Potential counter-argument(s): - some EA organisations count this as work-time anyway, so it might not matter; - in general, some organisations have a self-development time-budget where people are allowed/supposed to take up to X days a year for conferences and workshops (usually 5, I think), so might be worth looking into;
I think this kind of post is so important and should get highlighted on the front page every time shortly before an EAG. Just so people get reminded that this is a thing.
For a more personal addition:I found EAG and now the days afterwards really difficult to navigate. It was my first (I've been to one EAGx before). I knew I was supposed to schedule 1:1s, but didn't, because I didn't really have a goal for EAG. I have a job that I like and want to keep doing for a bit. There was no particular question I had for anyone. I just wanted to be there, see a few talks, see some friends again, that's about it.
At the same time, I felt so much pressure to "make the most of it". There's so much talk about what "the perfect amount of 1:1s" is, that "EAG is an incredible opportunity", almost like it's a "once-in-a-lifetime"-thing. I even got mocked by a few people for not scheduling more 1:1s. And it's just... really anxiety-inducing.
Really liked the idea of having a space where people are explicitly invited to sit with a stranger (and think this should be improved upon in the future), because it's a nice addition if you don't have a talk to attend but also didn't schedule something else in.
So my takeaway is: It's okay that people have wildly different experiences at EAG. It's okay to not know what exactly you want to get out of the conference.

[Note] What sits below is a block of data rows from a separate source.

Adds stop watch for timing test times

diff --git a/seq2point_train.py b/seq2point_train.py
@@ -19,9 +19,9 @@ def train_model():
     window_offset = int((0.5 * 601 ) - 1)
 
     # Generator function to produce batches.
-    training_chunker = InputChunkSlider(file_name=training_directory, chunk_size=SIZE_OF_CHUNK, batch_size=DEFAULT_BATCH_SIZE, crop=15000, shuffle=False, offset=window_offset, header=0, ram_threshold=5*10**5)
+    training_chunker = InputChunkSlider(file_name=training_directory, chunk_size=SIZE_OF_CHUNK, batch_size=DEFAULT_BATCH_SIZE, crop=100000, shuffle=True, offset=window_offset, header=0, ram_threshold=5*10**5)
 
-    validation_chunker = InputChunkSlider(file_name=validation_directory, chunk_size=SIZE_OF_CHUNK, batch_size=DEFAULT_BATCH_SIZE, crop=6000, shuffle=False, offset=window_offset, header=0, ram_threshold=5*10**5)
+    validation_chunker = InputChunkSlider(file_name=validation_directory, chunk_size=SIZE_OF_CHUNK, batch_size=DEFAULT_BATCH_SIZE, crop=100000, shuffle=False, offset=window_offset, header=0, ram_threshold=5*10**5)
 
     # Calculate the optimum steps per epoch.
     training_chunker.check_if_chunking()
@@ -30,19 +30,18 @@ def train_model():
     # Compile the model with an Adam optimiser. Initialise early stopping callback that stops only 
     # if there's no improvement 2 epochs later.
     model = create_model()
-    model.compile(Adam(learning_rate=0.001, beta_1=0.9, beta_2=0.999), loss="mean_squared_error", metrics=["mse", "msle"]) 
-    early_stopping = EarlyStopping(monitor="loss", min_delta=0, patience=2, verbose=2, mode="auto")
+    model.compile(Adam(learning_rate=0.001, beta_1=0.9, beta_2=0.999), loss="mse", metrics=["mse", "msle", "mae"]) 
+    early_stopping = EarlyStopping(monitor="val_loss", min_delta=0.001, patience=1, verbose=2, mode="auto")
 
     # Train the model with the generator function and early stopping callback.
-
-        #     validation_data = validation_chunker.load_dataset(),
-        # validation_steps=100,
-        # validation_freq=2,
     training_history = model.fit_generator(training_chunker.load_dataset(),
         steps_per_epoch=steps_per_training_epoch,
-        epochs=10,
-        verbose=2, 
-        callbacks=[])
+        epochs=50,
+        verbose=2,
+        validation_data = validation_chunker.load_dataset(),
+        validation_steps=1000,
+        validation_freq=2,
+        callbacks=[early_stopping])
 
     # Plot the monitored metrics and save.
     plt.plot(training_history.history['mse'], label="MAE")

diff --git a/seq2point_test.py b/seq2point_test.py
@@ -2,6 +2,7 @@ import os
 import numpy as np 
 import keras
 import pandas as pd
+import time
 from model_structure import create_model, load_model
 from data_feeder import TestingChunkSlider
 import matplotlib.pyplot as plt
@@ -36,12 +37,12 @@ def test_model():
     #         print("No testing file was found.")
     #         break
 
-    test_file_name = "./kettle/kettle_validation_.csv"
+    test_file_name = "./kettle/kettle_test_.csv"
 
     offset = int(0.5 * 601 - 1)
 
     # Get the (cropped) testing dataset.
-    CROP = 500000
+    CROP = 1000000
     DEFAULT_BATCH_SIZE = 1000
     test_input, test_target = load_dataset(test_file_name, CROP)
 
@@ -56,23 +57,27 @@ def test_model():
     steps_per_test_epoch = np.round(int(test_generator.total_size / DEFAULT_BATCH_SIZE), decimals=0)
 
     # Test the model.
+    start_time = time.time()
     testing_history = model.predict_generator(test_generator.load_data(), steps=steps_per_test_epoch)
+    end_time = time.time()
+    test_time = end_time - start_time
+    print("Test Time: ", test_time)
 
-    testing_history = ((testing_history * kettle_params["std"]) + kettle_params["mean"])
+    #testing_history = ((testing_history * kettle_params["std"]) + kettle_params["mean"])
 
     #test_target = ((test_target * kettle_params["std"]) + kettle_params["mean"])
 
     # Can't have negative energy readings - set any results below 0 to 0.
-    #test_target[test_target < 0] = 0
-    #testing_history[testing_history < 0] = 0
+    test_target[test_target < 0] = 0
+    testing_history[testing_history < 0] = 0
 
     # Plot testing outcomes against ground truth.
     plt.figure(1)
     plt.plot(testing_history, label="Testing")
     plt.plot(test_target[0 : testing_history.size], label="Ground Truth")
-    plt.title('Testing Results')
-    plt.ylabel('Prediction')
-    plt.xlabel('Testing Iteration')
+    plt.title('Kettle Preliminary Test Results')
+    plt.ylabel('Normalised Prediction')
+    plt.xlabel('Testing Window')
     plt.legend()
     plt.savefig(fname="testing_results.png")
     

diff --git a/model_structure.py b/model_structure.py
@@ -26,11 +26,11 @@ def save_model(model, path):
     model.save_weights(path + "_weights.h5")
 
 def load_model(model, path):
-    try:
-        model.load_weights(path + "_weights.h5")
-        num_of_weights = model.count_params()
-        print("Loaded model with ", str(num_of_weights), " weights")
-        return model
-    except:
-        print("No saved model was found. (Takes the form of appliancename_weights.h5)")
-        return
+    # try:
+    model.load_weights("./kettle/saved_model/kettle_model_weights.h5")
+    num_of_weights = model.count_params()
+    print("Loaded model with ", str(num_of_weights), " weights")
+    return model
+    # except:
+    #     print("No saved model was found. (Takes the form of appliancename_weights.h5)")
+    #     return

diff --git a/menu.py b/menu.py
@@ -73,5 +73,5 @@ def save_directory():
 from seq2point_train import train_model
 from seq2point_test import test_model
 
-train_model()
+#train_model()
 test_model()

And it's okay to just have a chill time there.
Had the same problem, just found it herehttps://forum.effectivealtruism.org/posts/fPNaxqe2YjXEmvJaf/differences-in-impact-interactive-exercise